#### The task:
Among the records below, find the lines that contain "string" and copy each of them.

#### Given records:
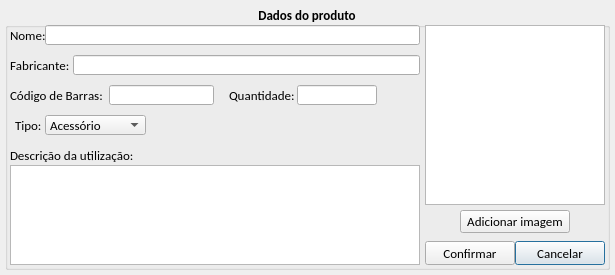
jmessias1725/sexloja, file loja/tela_cadastro_produto.ui: the form before one commit.
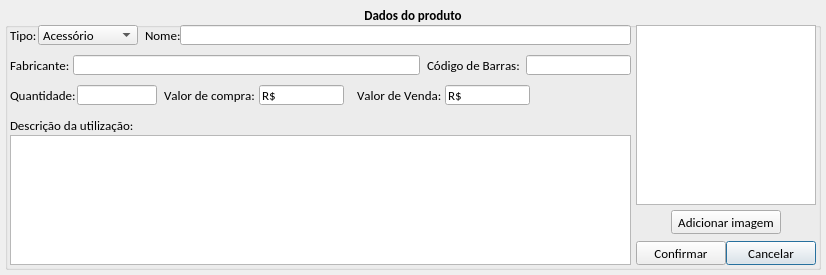
The form after the commit. Icons and pictures are not drawn.

What changed in the file:
```diff
--- a/loja/tela_cadastro_produto.ui
+++ b/loja/tela_cadastro_produto.ui
@@ -9,7 +9,7 @@
    <rect>
     <x>0</x>
     <y>0</y>
-    <width>615</width>
+    <width>826</width>
     <height>275</height>
    </rect>
   </property>
@@ -21,7 +21,7 @@
     <rect>
      <x>5</x>
      <y>5</y>
-     <width>605</width>
+     <width>816</width>
      <height>265</height>
     </rect>
    </property>
@@ -48,7 +48,7 @@
    <widget class="QLabel" name="lb_nome">
     <property name="geometry">
      <rect>
-      <x>5</x>
+      <x>140</x>
       <y>20</y>
       <width>35</width>
       <height>20</height>
@@ -68,9 +68,9 @@
    <widget class="QLineEdit" name="le_nome">
     <property name="geometry">
      <rect>
-      <x>40</x>
+      <x>175</x>
       <y>20</y>
-      <width>375</width>
+      <width>451</width>
       <height>20</height>
      </rect>
     </property>
@@ -140,8 +140,8 @@
    <widget class="QLabel" name="lb_codigo_barras">
     <property name="geometry">
      <rect>
-      <x>5</x>
-      <y>80</y>
+      <x>422</x>
+      <y>50</y>
       <width>99</width>
       <height>20</height>
      </rect>
@@ -160,8 +160,8 @@
    <widget class="QLineEdit" name="le_codigo_barras">
     <property name="geometry">
      <rect>
-      <x>104</x>
-      <y>80</y>
+      <x>521</x>
+      <y>50</y>
       <width>105</width>
       <height>20</height>
      </rect>
@@ -186,7 +186,7 @@
    <widget class="QLineEdit" name="le_quantidade">
     <property name="geometry">
      <rect>
-      <x>292</x>
+      <x>72</x>
       <y>80</y>
       <width>80</width>
       <height>20</height>
@@ -212,7 +212,7 @@
    <widget class="QLabel" name="lb_quantidade">
     <property name="geometry">
      <rect>
-      <x>224</x>
+      <x>5</x>
       <y>80</y>
       <width>67</width>
       <height>20</height>
@@ -233,9 +233,9 @@
     <property name="geometry">
      <rect>
       <x>5</x>
-      <y>160</y>
-      <width>410</width>
-      <height>100</height>
+      <y>130</y>
+      <width>621</width>
+      <height>130</height>
      </rect>
     </property>
     <property name="font">
@@ -262,7 +262,7 @@
     <property name="geometry">
      <rect>
       <x>5</x>
-      <y>140</y>
+      <y>110</y>
       <width>133</width>
       <height>20</height>
      </rect>
@@ -283,7 +283,7 @@
    <widget class="QGraphicsView" name="gv_imagem_produto">
     <property name="geometry">
      <rect>
-      <x>420</x>
+      <x>631</x>
       <y>20</y>
       <width>180</width>
       <height>180</height>
@@ -305,7 +305,7 @@
    <widget class="QPushButton" name="btn_cancelar">
     <property name="geometry">
      <rect>
-      <x>510</x>
+      <x>721</x>
       <y>236</y>
       <width>90</width>
       <height>24</height>
@@ -348,7 +348,7 @@
    <widget class="QPushButton" name="btn_confirmar">
     <property name="geometry">
      <rect>
-      <x>420</x>
+      <x>631</x>
       <y>236</y>
       <width>90</width>
       <height>24</height>
@@ -391,8 +391,8 @@
    <widget class="QLabel" name="lb_tipo">
     <property name="geometry">
      <rect>
-      <x>10</x>
-      <y>110</y>
+      <x>5</x>
+      <y>20</y>
       <width>28</width>
       <height>20</height>
      </rect>
@@ -411,9 +411,9 @@
    <widget class="QComboBox" name="cb_tipo">
     <property name="geometry">
      <rect>
-      <x>40</x>
-      <y>110</y>
-      <width>101</width>
+      <x>33</x>
+      <y>20</y>
+      <width>100</width>
       <height>20</height>
      </rect>
     </property>
@@ -503,10 +503,10 @@
    <widget class="QPushButton" name="btn_adicionar_imagem">
     <property name="geometry">
      <rect>
-      <x>455</x>
+      <x>666</x>
       <y>205</y>
       <width>110</width>
-      <height>23</height>
+      <height>24</height>
      </rect>
     </property>
     <property name="font">
@@ -519,6 +519,104 @@
      <string>Adicionar imagem</string>
     </property>
    </widget>
+   <widget class="QLabel" name="lb_valorvenda">
+    <property name="geometry">
+     <rect>
+      <x>352</x>
+      <y>80</y>
+      <width>88</width>
+      <height>20</height>
+     </rect>
+    </property>
+    <property name="font">
+     <font>
+      <weight>50</weight>
+      <bold>false</bold>
+      <kerning>false</kerning>
+     </font>
+    </property>
+    <property name="text">
+     <string>Valor de Venda:</string>
+    </property>
+   </widget>
+   <widget class="QLabel" name="lb_valor_compra">
+    <property name="geometry">
+     <rect>
+      <x>159</x>
+      <y>80</y>
+      <width>95</width>
+      <height>20</height>
+     </rect>
+    </property>
+    <property name="font">
+     <font>
+      <weight>50</weight>
+      <bold>false</bold>
+      <kerning>false</kerning>
+     </font>
+    </property>
+    <property name="text">
+     <string>Valor de compra:</string>
+    </property>
+   </widget>
+   <widget class="QLineEdit" name="le_valor_venda">
+    <property name="geometry">
+     <rect>
+      <x>440</x>
+      <y>80</y>
+      <width>85</width>
+      <height>20</height>
+     </rect>
+    </property>
+    <property name="font">
+     <font>
+      <weight>50</weight>
+      <bold>false</bold>
+      <kerning>false</kerning>
+     </font>
+    </property>
+    <property name="inputMethodHints">
+     <set>Qt::ImhNone</set>
+    </property>
+    <property name="inputMask">
+     <string>R$ xxxxxxxxx; </string>
+    </property>
+    <property name="text">
+     <string>R$ </string>
+    </property>
+    <property name="maxLength">
+     <number>12</number>
+    </property>
+   </widget>
+   <widget class="QLineEdit" name="le_valor_compra">
+    <property name="geometry">
+     <rect>
+      <x>254</x>
+      <y>80</y>
+      <width>85</width>
+      <height>20</height>
+     </rect>
+    </property>
+    <property name="font">
+     <font>
+      <weight>50</weight>
+      <bold>false</bold>
+      <kerning>false</kerning>
+     </font>
+    </property>
+    <property name="inputMethodHints">
+     <set>Qt::ImhNone</set>
+    </property>
+    <property name="inputMask">
+     <string>R$ xxxxxxxxx; </string>
+    </property>
+    <property name="text">
+     <string>R$ </string>
+    </property>
+    <property name="maxLength">
+     <number>12</number>
+    </property>
+   </widget>
   </widget>
  </widget>
  <resources>
```
Left out of the diff: 20 changed lines with no effect on the pictures.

#### Answer to this problem:
      <string>Adicionar imagem</string>
+     <string>Valor de Venda:</string>
+     <string>Valor de compra:</string>
+     <string>R$ xxxxxxxxx; </string>
+     <string>R$ </string>
+     <string>R$ xxxxxxxxx; </string>
+     <string>R$ </string>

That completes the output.